The Way of Kindness also intersperses illuminating quotes from the likes of Pope Francis, Mother Teresa, Princess Diana, Fred Rogers, Winnie the Pooh, Annie Lennox, Kurt Vonnegut, former President Barak Obama and others who inspire us to give and receive kindness with grace and joy. Here’s a pithy quickie from Anonymous: “If speaking kindly to plants helps them grow, imagine what speaking kindly to humans can do.” Hey, maybe you’d like to invite Anonymous over to the party too!
My personal favorite story is a recollection by Anne Lamott on how acts of kindness by others have lifted her up from dark spaces. It’s called “Destination Kindness,” and in it Anne talks about two trips she took, one to a chic boutique to buy a sweater and the other to Hiroshima.
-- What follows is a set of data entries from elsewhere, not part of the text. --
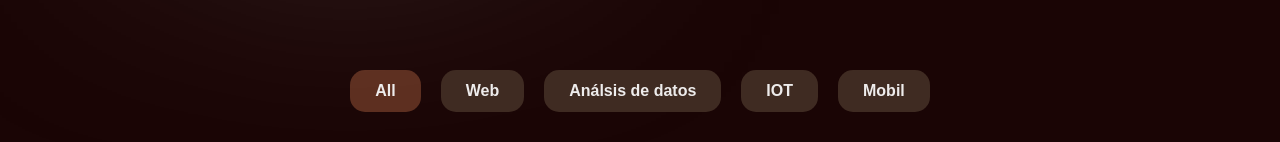
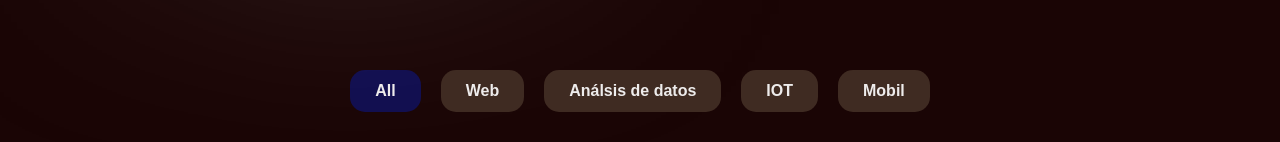
Before and after one commit to germanhyt/001_Web_MyPortafolio_01-23, a React (Create React App) app: page / in a window 1280 px wide. In both pictures the pointer is over the button "All". Shown: the part 633-775 px from the top of the page. Built offline with nearby package versions, Linux system fonts and the light colour scheme; a web font is replaced by a local one.

Commit message:
Cambiando color de ButtonList

```diff
--- a/src/components/ButtonList/ButtonList.css
+++ b/src/components/ButtonList/ButtonList.css
@@ -17,7 +17,7 @@
 }
 
 .btn-category:hover {
-  background-color: rgba(227, 131, 86, 0.33);
+  background-color: rgba(1, 35, 231, 0.33);
 }
 
 .btn-category:last-child {
```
The kindness of a friend she phones while having a panic attack at the store and the kindness of strangers in Hiroshima reveal how our lives are blessed by saving moments of kindness, large and small, when we most need them and least expect them.
Maryknoll Father James Kroeger offers a practical essay on “The Ten Commandments of Kindness.” Number five is “Practice deliberate kindness.” Father Kroeger writes about random acts of kindness that involve ordinary aspects of life: opening a door for an elderly person, helping a blind person off the bus, visiting a friend suffering from Alzheimer’s, thanking the grocery clerk for her kind service, offering a cold drink to the garbage collector on a hot day. Such opportunities present themselves to us all the time. The way of kindness leads to the same holy destination as the way of gratitude. You can’t have one without the other.
Imagine a world without these virtues. Sometimes it seems like it’s getting that way, doesn’t it? But you know better. And you do better.
The purpose of The Way of Kindness, and its companion volume The Way of Gratitude, is to reassure you that you are on the right track by having made these virtues a priority in your life, to let you see that you are in wonderful company, and to be grateful that, no matter the noise you hear on TV, life is good.
To find more information on the book, or to purchase, please visit OrbisBooks.com